That was the early hours of Nov. 10, 1985. Twenty years ago. Pelle Lindbergh drove away in his Porsche. He was 26. He was the best goaltender in the National Hockey League. And he was drunk. Twenty years ago. How different might things have been? Lindbergh crashed his Porsche into a retaining wall near a Somerdale elementary school that night, injuring the two friends who had squeezed into the car with him, leaving himself on life support, brain-dead. It was the most stunning tragedy in the history of Philadelphia professional sports. How different might things have been? Lindbergh might have married his girlfriend, Kerstin Pietzsh. They might have children together. And the entire course of a franchise might have changed.
from the Toronto Sun,
The Leafs demoted Carlo Colaiacovo to the Marlies yesterday, a day after the Toronto native scored his first NHL goal. But far from being a callous move, it was designed as a cheaper parking space for the young defencemen until the weekend. "We had a day off and it didn't make fiscal sense to have him here," general manager John Ferguson told The Fan 590 last night. "We'll see how things look after practice (today)."
from Kevein DuPont of MSNBC,
.500 is a decent start for a team that has struggled in recent seasons. The Coyotes haven't been to the playoffs since the spring of '02 — predating the opening of their new arena, the start of the lockout, the signing of the new CBA, and even the brief appearance of Brett Hull in southwestern sweats. But coach of the year stuff? I don't think so. Not yet. Through those first 18 games, they were ranked ninth overall in the conference, which is just a hair out of the playoffs. If Gretz can nudge them, say, into a spot among the bottom 2-3 seeds in the West, then he'll at least have his name in the running. But just as it was in his playing days, No. 99 knows that everything is measured by playoff success, and there really is no success until the Coyotes at least qualify for games beyond mid-April. No doubt, there are some encouraging signs in the desert. A few that come to mind:
from the Ottawa Citizen,
For his part, Heatley couldn't have written a better first chapter for his new start in Ottawa. So far, it has been a fairy tale. "I didn't feel like the world was being lifted off my shoulders when I got traded, but it felt good to be back in Canada, and to be (in Ottawa)," he said yesterday. "And, with the lockout last year, I was champing at the bit. I wanted to get going. I was excited. So I guess it has been a combination of all that. "Obviously, any time you come to a new team, you want to get off to a fast start, and, with the lockout, with the things that were said, I just wanted to get back to playing the way I can play."
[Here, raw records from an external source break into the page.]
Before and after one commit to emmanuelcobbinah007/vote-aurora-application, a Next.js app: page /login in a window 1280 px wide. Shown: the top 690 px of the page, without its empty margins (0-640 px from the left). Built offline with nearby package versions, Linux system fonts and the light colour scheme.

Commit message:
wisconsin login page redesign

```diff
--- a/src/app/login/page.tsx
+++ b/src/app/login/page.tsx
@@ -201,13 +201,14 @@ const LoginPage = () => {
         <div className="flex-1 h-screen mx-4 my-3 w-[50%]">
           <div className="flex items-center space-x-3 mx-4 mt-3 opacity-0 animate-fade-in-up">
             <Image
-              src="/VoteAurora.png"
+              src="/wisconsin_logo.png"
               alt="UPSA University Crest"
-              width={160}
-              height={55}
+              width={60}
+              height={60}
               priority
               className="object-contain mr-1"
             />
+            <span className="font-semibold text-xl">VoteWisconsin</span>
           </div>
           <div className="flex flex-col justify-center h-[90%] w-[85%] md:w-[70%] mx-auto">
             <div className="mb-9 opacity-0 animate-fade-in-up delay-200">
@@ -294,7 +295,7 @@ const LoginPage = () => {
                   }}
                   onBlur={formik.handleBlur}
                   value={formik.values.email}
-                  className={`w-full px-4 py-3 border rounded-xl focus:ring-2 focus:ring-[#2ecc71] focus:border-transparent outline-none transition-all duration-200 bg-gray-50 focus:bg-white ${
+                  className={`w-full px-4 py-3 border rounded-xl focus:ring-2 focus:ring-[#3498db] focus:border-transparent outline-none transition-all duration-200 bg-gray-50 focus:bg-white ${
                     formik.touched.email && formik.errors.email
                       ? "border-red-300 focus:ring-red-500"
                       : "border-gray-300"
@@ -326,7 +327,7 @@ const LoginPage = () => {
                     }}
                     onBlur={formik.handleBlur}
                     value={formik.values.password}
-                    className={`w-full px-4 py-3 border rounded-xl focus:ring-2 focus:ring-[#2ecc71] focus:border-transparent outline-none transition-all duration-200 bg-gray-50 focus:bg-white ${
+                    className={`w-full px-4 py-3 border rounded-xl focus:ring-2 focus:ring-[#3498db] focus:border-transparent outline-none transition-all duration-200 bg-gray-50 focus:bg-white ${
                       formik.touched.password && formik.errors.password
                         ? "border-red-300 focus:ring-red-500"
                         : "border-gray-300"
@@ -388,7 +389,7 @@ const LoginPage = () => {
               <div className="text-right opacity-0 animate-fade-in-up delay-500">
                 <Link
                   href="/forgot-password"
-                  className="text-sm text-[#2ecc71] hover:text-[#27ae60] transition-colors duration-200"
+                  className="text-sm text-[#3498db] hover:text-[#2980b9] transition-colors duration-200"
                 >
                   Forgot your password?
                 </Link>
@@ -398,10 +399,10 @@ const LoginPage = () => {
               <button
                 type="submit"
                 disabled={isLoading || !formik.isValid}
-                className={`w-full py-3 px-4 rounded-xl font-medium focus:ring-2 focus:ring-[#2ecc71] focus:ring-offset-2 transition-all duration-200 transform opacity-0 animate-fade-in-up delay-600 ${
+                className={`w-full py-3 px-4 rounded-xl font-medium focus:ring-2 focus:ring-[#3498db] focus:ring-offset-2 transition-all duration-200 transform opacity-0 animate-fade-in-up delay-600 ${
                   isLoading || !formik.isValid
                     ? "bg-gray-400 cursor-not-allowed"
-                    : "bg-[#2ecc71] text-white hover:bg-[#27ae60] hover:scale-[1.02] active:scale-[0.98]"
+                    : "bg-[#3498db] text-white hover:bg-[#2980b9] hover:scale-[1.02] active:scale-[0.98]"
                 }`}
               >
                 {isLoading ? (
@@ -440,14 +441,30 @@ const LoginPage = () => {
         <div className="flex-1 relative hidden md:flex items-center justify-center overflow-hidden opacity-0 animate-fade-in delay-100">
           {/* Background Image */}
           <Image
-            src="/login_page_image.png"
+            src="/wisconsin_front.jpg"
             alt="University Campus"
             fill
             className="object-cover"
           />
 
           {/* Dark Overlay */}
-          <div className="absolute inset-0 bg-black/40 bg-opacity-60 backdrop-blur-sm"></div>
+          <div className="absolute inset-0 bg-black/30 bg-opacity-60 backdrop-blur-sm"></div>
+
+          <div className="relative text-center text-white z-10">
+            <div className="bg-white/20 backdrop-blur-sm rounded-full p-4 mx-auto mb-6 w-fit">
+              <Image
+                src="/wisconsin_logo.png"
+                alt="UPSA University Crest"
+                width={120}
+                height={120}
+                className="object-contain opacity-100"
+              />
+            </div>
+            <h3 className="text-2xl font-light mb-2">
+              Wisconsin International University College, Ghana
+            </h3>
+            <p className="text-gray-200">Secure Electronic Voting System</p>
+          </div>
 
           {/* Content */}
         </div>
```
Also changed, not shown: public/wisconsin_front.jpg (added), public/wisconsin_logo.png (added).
from the Toronto Star,
The Leafs, meanwhile, have been one of the biggest benefactors of the crackdown on obstruction and stick fouls so far. Of the 58 non-shootout goals the Leafs have scored so far this season, 26 have come on the power play. That accounts for 44.8 per cent of their goals this season, which puts them fourth in the NHL in that department behind the Atlanta Thrashers (52.4) Phoenix Coyotes (46.9) and Montreal Canadiens (47.0). Which makes it all the more perplexing why Leaf coach Pat Quinn railed against the new NHL earlier this season, a rant that earned him a $1,000 fine from the league. "It's a different game," Sundin said. "You can't take as many penalties the way we have been doing and we have to be better in our own end."
About Kukla's Korner Hockey
Paul Kukla founded Kukla’s Korner in 2005 and the site has since become the must-read site on the ‘net for all the latest happenings around the NHL.
From breaking news to in-depth stories around the league, KK Hockey is updated with fresh stories all day long and will bring you the latest news as quickly as possible.
Email Paul anytime at firstname.lastname@example.org